I know you are, but what am I?
It was an interesting experience to see Francis (Pee Wee’s Big Adventure) burying teenage boys in his crawlspace instead of stealing bikes. Mark Holton has evolved from playing Pee Wee Herman’s nemesis to playing a real life serial killer – John Wayne Gacy. Although I began watching cynically expecting the worst, I’ve got to admit that my expectations were too low. Holton put in an admirable performance as the man who buried 29 men and boys underneath his Chicago home.
Similar to Monster, Gacy is a fictionalized version of Gacy’s killing spree. Fictionalized means that the killer’s name can be used, but the names of his victims are changed for privacy and some of the details are exaggerated and twisted around to make a better movie. Even so, the articles I’ve read on Gacy make him out to be a sicker fuck than portrayed in the movie.

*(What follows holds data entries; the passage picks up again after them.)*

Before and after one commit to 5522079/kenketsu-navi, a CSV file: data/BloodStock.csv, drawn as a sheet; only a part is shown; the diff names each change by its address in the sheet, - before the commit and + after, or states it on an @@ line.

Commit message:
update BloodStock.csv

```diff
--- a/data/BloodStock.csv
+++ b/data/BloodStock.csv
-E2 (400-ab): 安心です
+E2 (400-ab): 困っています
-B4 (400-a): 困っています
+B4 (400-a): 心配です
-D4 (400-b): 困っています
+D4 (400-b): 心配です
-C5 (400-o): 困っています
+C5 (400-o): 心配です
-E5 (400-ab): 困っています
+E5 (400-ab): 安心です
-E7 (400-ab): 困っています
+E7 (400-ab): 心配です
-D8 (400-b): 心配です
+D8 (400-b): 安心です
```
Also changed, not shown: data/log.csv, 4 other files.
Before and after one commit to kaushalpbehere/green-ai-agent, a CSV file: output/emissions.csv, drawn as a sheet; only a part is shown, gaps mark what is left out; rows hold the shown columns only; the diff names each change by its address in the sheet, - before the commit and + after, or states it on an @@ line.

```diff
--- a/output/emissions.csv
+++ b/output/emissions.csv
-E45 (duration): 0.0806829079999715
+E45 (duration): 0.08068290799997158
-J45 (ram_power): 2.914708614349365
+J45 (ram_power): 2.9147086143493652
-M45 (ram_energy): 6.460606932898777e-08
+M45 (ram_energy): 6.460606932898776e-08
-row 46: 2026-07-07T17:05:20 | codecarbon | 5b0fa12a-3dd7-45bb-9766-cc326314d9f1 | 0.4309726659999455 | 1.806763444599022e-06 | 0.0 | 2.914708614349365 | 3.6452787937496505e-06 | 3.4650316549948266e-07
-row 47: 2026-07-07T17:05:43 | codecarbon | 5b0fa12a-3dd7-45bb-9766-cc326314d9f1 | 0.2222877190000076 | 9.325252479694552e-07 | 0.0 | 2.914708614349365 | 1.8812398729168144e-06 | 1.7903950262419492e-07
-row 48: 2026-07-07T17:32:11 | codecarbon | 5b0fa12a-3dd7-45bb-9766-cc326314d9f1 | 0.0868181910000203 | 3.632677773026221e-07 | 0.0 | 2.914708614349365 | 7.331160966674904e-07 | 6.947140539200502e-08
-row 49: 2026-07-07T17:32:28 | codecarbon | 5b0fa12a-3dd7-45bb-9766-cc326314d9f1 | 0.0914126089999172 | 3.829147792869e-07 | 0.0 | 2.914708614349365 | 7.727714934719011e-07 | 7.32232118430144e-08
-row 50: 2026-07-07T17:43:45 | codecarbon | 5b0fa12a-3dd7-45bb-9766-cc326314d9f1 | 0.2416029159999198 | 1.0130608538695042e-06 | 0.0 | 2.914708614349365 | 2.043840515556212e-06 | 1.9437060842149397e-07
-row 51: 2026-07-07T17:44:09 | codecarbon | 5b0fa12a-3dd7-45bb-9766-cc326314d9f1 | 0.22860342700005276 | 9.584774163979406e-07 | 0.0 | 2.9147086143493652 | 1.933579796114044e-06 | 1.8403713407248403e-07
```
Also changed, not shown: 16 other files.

The film portrays the middle and end of Gacy’s killing career, beginning with a brief flashback of young Gacy and his abusive father. Apparently, Gacy’s father beat the shit out of him because he didn’t enjoy fishing? In any case, not much time is spent trying to explain the rationale behind Gacy’s urge to kill. Rather, the film revolves around the cluelessness of those surrounding Gacy. I was incredulous at how unsuspecting his friends and neighbors were to his extracurricular activities, not to mention his wife and mother. His wife eventually leaves him after discovering gay magazines and handcuffs in the garage – how retarded was she?
I’m interested in checking out Dahmer, co-written by one of the screenwriters of Gacy and released a year earlier. I’m much more interested in Dahmer than Gacy. Dahmer didn’t have near the output of Gacy, but what he was lacking in quantity, he made up for in style.